After 12 years at Melrose Market, Butter Home finds a new Capitol Hill home in Chophouse Row

(Image: Butter Home)

Butter Home, a woman-owned brick-and-mortar store known for its unique and functional products, is relocating from Melrose Market to Chophouse Row on 11th and Pike. The new location is just a 13 minute walk, eight blocks away.

Claire Corley opened Butter Home 12 years ago. She says that her background in retail and her husband’s small business experience made the process of opening her own store less daunting.

“I really wanted to find a way to connect artists and independent makers with the community,” Corley said.
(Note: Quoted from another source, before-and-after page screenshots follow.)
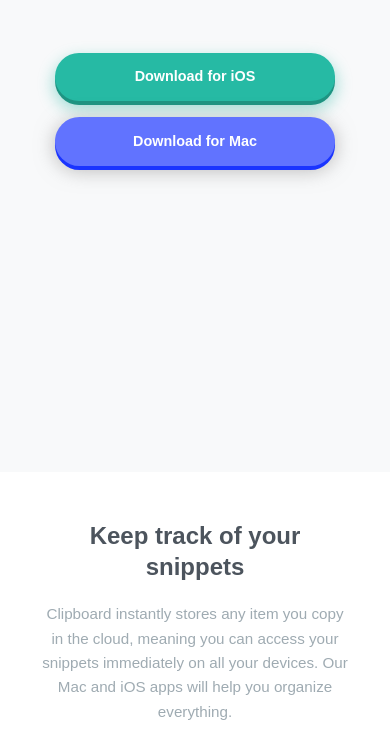
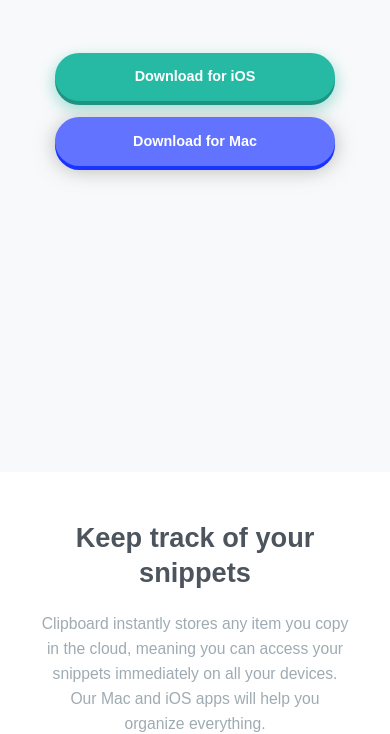
Before and after one commit to codeStackr007/Clipboard-Landing-Page, a plain HTML site: page index.html in a window 390 px wide. Shown: the part 372-1106 px from the top of the page. Drawn offline with Linux system fonts and the light colour scheme; a web font is replaced by a local one.

Commit message:
modified:   css/style.css

```diff
--- a/css/style.css
+++ b/css/style.css
@@ -332,14 +332,14 @@ button:focus,
   }
 
   .features__title {
-    font-size: 1.5rem;
+    font-size: 1.7rem;
     margin-bottom: 1.25rem;
     line-height: 1.3;
   }
 
   .features__description {
     max-width: 600px;
-    font-size: 0.95rem;
+    font-size: 0.98rem;
     margin-bottom: 1rem;
   }
 
```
Butter Home shifted and flowed into available space over its 12 years at Melrose Market, an indoor food and retail market on Capitol Hill’s west side. They occupied two different spaces within the market for six years each. The first location was a small loft and according to Corley, they did not have the experience to know what they needed to succeed in the space.

Things are more clear now. According to Corley, the opportunity for Butter Home to move into the new location at Chophouse Row arose during COVID, as the previous tenant, florist shop Marigold & Mint, had permanently closed. This allowed Butter Home to design and build the space with their specific needs in mind.

“The company that is doing the buildout for the space, Vertical Ledge, they’ve made kind of modular birch popup pieces for retail people that do pop ups, and they’re launching a line for retail stores, and this is going to be kind of a beta project for them,” said Corley. Continue reading

After three years as a ‘pop-up,’ Sankaku Japanese Onigiri Cafe and Bar here to stay at Melrose Market

(Image: Sansuka)

In 2019, Japanese food pop-up Sankaku had aspirations to become a permanent part of Capitol Hill. At the start of 2022, Sankaku announced that it is planning to expand into those dreams in the Melrose Market.

Still getting acquainted with running a full-time business, Sankaku owner Rie Otsuka told CHS that she is ready to kick the year off strong; however, due to current conditions surrounding the COVID-19 pandemic, Otsuka is fine settling for a slower pace. The less lively crowds of Melrose Market are a time for Otsuka’s business to develop a tight-knit community.

“It’s really quiet and a very scary time,” Otsuka said. “In general, in January, I just want to take time to figure things out so it’s a quiet time to fit in.” Continue reading

CHS Pics | Sea Rose Knifeworks, Japanese water stones, and leather strops at Melrose Market

As the cost of doing business on Capitol Hill keeps climbing, many of the new faces in ventures of commerce and creativity in the neighborhood make their presence felt in short-term stays and creative use of space.

Saturday, knife expert Sasha Rosenfeld brought his Sea Rose Knifeworks to Capitol Hill’s Melrose Market for a day of grinding and shaving, with knives “sharpened by hand on Japanese water stones and finished on leather strops.” Continue reading

Japanese rice balls and natural wine at Sankaku and Marseille a match made in Melrose Market

Brandin Myett and Rie Otsuka at Melrose Market (Image: Margo Vansynghel)

Strings of red paper lanterns, some emblazoned with golden Chinese characters, hang from the ceiling. In the distance, a harmonica tune floats through the late-lunch atmosphere at Melrose Market, the indoor food and design mart also home to Sitka and Spruce and Glasswing. On the white marble countertop of Marseille, a wine bar and eatery named after the French port city, three carefully crafted onigiri Japanese rice balls sit under a bell glass.

Sure, we’ve heard of fusion before, but what is going on here?

“A coincidence,” says Brandin Myett, owner of Marseille. “A Lunar New Year office party planned for February 5th got rescheduled because of the snow. We decided to leave the lanterns up in the meantime.”

Myett opened his new natural wine bar and eatery last spring. The name, he says, is just a reference to something beautiful but rough-around-the-edges, like Marseille. “The French connection is not that important.” Continue reading